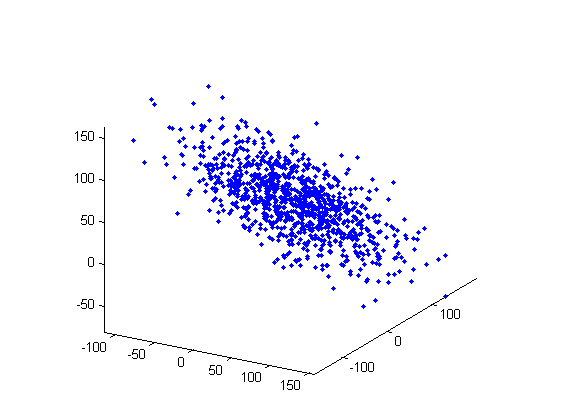
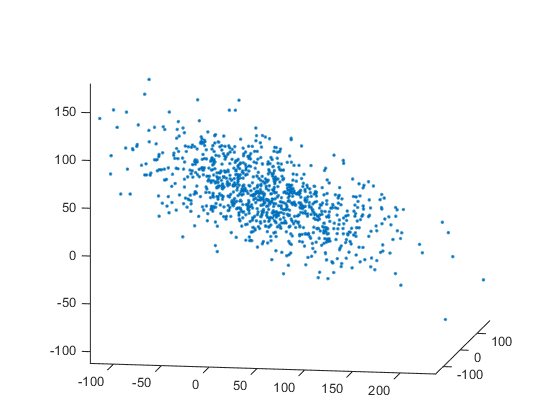
demos/geom3d/demoInertiaEllipsoid.m: update demo to display also ellipses and axes

diff --git a/demos/geom3d/html/demoInertiaEllipsoid.html b/demos/geom3d/html/demoInertiaEllipsoid.html
@@ -4,65 +4,69 @@
 <html><head>
       <meta http-equiv="Content-Type" content="text/html; charset=utf-8">
    <!--
-This HTML is auto-generated from an M-file.
-To make changes, update the M-file and republish this document.
-      --><title>demoInertiaEllipsoid</title><meta name="generator" content="MATLAB 7.9"><meta name="date" content="2012-04-05"><meta name="m-file" content="demoInertiaEllipsoid"><style type="text/css">
+This HTML was auto-generated from MATLAB code.
+To make changes, update the MATLAB code and republish this document.
+      --><title>demoInertiaEllipsoid</title><meta name="generator" content="MATLAB 8.4"><link rel="schema.DC" href="http://purl.org/dc/elements/1.1/"><meta name="DC.date" content="2015-04-20"><meta name="DC.source" content="demoInertiaEllipsoid.m"><style type="text/css">
+html,body,div,span,applet,object,iframe,h1,h2,h3,h4,h5,h6,p,blockquote,pre,a,abbr,acronym,address,big,cite,code,del,dfn,em,font,img,ins,kbd,q,s,samp,small,strike,strong,sub,sup,tt,var,b,u,i,center,dl,dt,dd,ol,ul,li,fieldset,form,label,legend,table,caption,tbody,tfoot,thead,tr,th,td{margin:0;padding:0;border:0;outline:0;font-size:100%;vertical-align:baseline;background:transparent}body{line-height:1}ol,ul{list-style:none}blockquote,q{quotes:none}blockquote:before,blockquote:after,q:before,q:after{content:'';content:none}:focus{outine:0}ins{text-decoration:none}del{text-decoration:line-through}table{border-collapse:collapse;border-spacing:0}
 
-body {
-  background-color: white;
-  margin:10px;
-}
+html { min-height:100%; margin-bottom:1px; }
+html body { height:100%; margin:0px; font-family:Arial, Helvetica, sans-serif; font-size:10px; color:#000; line-height:140%; background:#fff none; overflow-y:scroll; }
+html body td { vertical-align:top; text-align:left; }
 
-h1 {
-  color: #990000; 
-  font-size: x-large;
-}
+h1 { padding:0px; margin:0px 0px 25px; font-family:Arial, Helvetica, sans-serif; font-size:1.5em; color:#d55000; line-height:100%; font-weight:normal; }
+h2 { padding:0px; margin:0px 0px 8px; font-family:Arial, Helvetica, sans-serif; font-size:1.2em; color:#000; font-weight:bold; line-height:140%; border-bottom:1px solid #d6d4d4; display:block; }
+h3 { padding:0px; margin:0px 0px 5px; font-family:Arial, Helvetica, sans-serif; font-size:1.1em; color:#000; font-weight:bold; line-height:140%; }
 
-h2 {
-  color: #990000;
-  font-size: medium;
-}
+a { color:#005fce; text-decoration:none; }
+a:hover { color:#005fce; text-decoration:underline; }
+a:visited { color:#004aa0; text-decoration:none; }
 
-/* Make the text shrink to fit narrow windows, but not stretch too far in 
-wide windows. */ 
-p,h1,h2,div.content div {
-  max-width: 600px;
-  /* Hack for IE6 */
-  width: auto !important; width: 600px;
-}
+p { padding:0px; margin:0px 0px 20px; }
+img { padding:0px; margin:0px 0px 20px; border:none; }
+p img, pre img, tt img, li img, h1 img, h2 img { margin-bottom:0px; } 
 
-pre.codeinput {
-  background: #EEEEEE;
-  padding: 10px;
-}
-@media print {
-  pre.codeinput {word-wrap:break-word; width:100%;}
-} 
+ul { padding:0px; margin:0px 0px 20px 23px; list-style:square; }
+ul li { padding:0px; margin:0px 0px 7px 0px; }
+ul li ul { padding:5px 0px 0px; margin:0px 0px 7px 23px; }
+ul li ol li { list-style:decimal; }
+ol { padding:0px; margin:0px 0px 20px 0px; list-style:decimal; }
+ol li { padding:0px; margin:0px 0px 7px 23px; list-style-type:decimal; }
+ol li ol { padding:5px 0px 0px; margin:0px 0px 7px 0px; }
+ol li ol li { list-style-type:lower-alpha; }
+ol li ul { padding-top:7px; }
+ol li ul li { list-style:square; }
 
-span.keyword {color: #0000FF}
-span.comment {color: #228B22}
-span.string {color: #A020F0}
-span.untermstring {color: #B20000}
-span.syscmd {color: #B28C00}
+.content { font-size:1.2em; line-height:140%; padding: 20px; }
 
-pre.codeoutput {
-  color: #666666;
-  padding: 10px;
-}
+pre, code { font-size:12px; }
+tt { font-size: 1.2em; }
+pre { margin:0px 0px 20px; }
+pre.codeinput { padding:10px; border:1px solid #d3d3d3; background:#f7f7f7; }
+pre.codeoutput { padding:10px 11px; margin:0px 0px 20px; color:#4c4c4c; }
+pre.error { color:red; }
 
-pre.error {
-  color: red;
-}
+@media print { pre.codeinput, pre.codeoutput { word-wrap:break-word; width:100%; } }
 
-p.footer {
-  text-align: right;
-  font-size: xx-small;
-  font-weight: lighter;
-  font-style: italic;
-  color: gray;
-}
+span.keyword { color:#0000FF }
+span.comment { color:#228B22 }
+span.string { color:#A020F0 }
+span.untermstring { color:#B20000 }
+span.syscmd { color:#B28C00 }
 
-  </style></head><body><div class="content"><h2>Contents</h2><div><ul><li><a href="#3">Data generation</a></li><li><a href="#4">Inertia ellipsoid computation and display</a></li></ul></div><pre class="codeinput"><span class="keyword">function</span> demoInertiaEllipsoid(varargin)
+.footer { width:auto; padding:10px 0px; margin:25px 0px 0px; border-top:1px dotted #878787; font-size:0.8em; line-height:140%; font-style:italic; color:#878787; text-align:left; float:none; }
+.footer p { margin:0px; }
+.footer a { color:#878787; }
+.footer a:hover { color:#878787; text-decoration:underline; }
+.footer a:visited { color:#878787; }
+
+table th { padding:7px 5px; text-align:left; vertical-align:middle; border: 1px solid #d6d4d4; font-weight:bold; }
+table td { padding:7px 5px; text-align:left; vertical-align:top; border:1px solid #d6d4d4; }
+
+
+
+
+
+  </style></head><body><div class="content"><h2>Contents</h2><div><ul><li><a href="#3">Data generation</a></li><li><a href="#4">Inertia ellipsoid computation and display</a></li><li><a href="#5">Add ellipses and main axes</a></li></ul></div><pre class="codeinput"><span class="keyword">function</span> demoInertiaEllipsoid(varargin)
 </pre><pre class="codeinput"><span class="comment">%DEMOINERTIAELLIPSOID Demo program for the use of ellipsoids</span>
 <span class="comment">%</span>
 <span class="comment">%   Usage:</span>
@@ -100,14 +104,16 @@ figure;
 drawPoint3d(points, <span class="string">'.'</span>);
 hold <span class="string">on</span>;
 axis <span class="string">equal</span>;
-view([30 20]);
+view([80 -10]);
 </pre><img vspace="5" hspace="5" src="demoInertiaEllipsoid_01.png" alt=""> <h2>Inertia ellipsoid computation and display<a name="4"></a></h2><pre class="codeinput"><span class="comment">% Fit a 3D inertia ellipsoid to data</span>
 elli = inertiaEllipsoid(points);
 
 <span class="comment">% draw the ellipsoid with transparency</span>
-drawEllipsoid(elli, <span class="string">'FaceColor'</span>, <span class="string">'g'</span>, <span class="string">'FaceAlpha'</span>, .3);
-</pre><img vspace="5" hspace="5" src="demoInertiaEllipsoid_02.png" alt=""> <p class="footer"><br>
-      Published with MATLAB&reg; 7.9<br></p></div><!--
+drawEllipsoid(elli, <span class="string">'FaceColor'</span>, <span class="string">'g'</span>, <span class="string">'FaceAlpha'</span>, .5);
+</pre><img vspace="5" hspace="5" src="demoInertiaEllipsoid_02.png" alt=""> <h2>Add ellipses and main axes<a name="5"></a></h2><pre class="codeinput">drawEllipsoid(elli, <span class="string">'FaceColor'</span>, <span class="string">'g'</span>, <span class="string">'FaceAlpha'</span>, .5, <span class="keyword">...</span>
+          <span class="string">'drawEllipses'</span>, true, <span class="string">'EllipseColor'</span>, <span class="string">'b'</span>, <span class="string">'EllipseWidth'</span>, 2, <span class="keyword">...</span>
+          <span class="string">'drawAxes'</span>, true);
+</pre><img vspace="5" hspace="5" src="demoInertiaEllipsoid_03.png" alt=""> <p class="footer"><br><a href="http://www.mathworks.com/products/matlab/">Published with MATLAB&reg; R2014b</a><br></p></div><!--
 ##### SOURCE BEGIN #####
 function demoInertiaEllipsoid(varargin)
 %DEMOINERTIAELLIPSOID Demo program for the use of ellipsoids
@@ -151,7 +157,7 @@ figure;
 drawPoint3d(points, '.');
 hold on;
 axis equal;
-view([30 20]);
+view([80 -10]);
 
 
 %% Inertia ellipsoid computation and display
@@ -160,8 +166,14 @@ view([30 20]);
 elli = inertiaEllipsoid(points);
 
 % draw the ellipsoid with transparency
-drawEllipsoid(elli, 'FaceColor', 'g', 'FaceAlpha', .3);
+drawEllipsoid(elli, 'FaceColor', 'g', 'FaceAlpha', .5);
 
 
+%% Add ellipses and main axes
+
+drawEllipsoid(elli, 'FaceColor', 'g', 'FaceAlpha', .5, ...
+          'drawEllipses', true, 'EllipseColor', 'b', 'EllipseWidth', 2, ...
+          'drawAxes', true);
+      
 ##### SOURCE END #####
 --></body></html>

diff --git a/demos/geom3d/demoInertiaEllipsoid.m b/demos/geom3d/demoInertiaEllipsoid.m
@@ -40,7 +40,7 @@ figure;
 drawPoint3d(points, '.');
 hold on;
 axis equal;
-view([30 20]);
+view([80 -10]);
 
 
 %% Inertia ellipsoid computation and display
@@ -49,5 +49,12 @@ view([30 20]);
 elli = inertiaEllipsoid(points);
 
 % draw the ellipsoid with transparency
-drawEllipsoid(elli, 'FaceColor', 'g', 'FaceAlpha', .3);
+drawEllipsoid(elli, 'FaceColor', 'g', 'FaceAlpha', .5);
 
+
+%% Add ellipses and main axes
+
+drawEllipsoid(elli, 'FaceColor', 'g', 'FaceAlpha', .5, ...
+          'drawEllipses', true, 'EllipseColor', 'b', 'EllipseWidth', 2, ...
+          'drawAxes', true);
+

....

* Exercise objective
Lines above that include the string "media" need to be copied.

* Completed exercise
-@media print {
+@media print { pre.codeinput, pre.codeoutput { word-wrap:break-word; width:100%; } }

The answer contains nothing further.